START The input

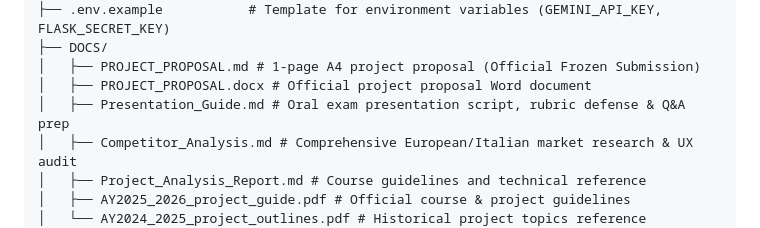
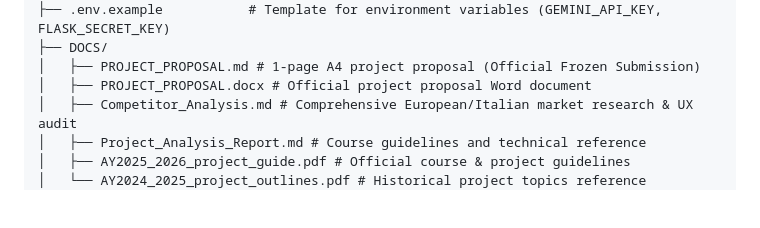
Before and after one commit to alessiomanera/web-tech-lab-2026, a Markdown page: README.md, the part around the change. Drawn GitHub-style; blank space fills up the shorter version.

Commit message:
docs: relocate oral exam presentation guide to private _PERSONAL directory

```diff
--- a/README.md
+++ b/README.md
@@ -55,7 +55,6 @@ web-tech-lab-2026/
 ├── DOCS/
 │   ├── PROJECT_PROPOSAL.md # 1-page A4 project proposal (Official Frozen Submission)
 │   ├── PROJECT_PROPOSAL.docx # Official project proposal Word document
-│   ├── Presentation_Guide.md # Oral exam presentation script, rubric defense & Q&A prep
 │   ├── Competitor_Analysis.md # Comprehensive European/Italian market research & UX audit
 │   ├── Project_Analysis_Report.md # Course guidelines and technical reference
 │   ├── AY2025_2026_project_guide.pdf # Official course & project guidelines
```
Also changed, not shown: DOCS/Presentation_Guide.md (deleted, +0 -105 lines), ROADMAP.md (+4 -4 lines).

END The input

* _What is needed_
Every line above carrying the word "page" needs to be shown.

* _Exercise response_
Before and after one commit to alessiomanera/web-tech-lab-2026, a Markdown page: README.md, the part around the change. Drawn GitHub-style; blank space fills up the shorter version.
 │   ├── PROJECT_PROPOSAL.md # 1-page A4 project proposal (Official Frozen Submission)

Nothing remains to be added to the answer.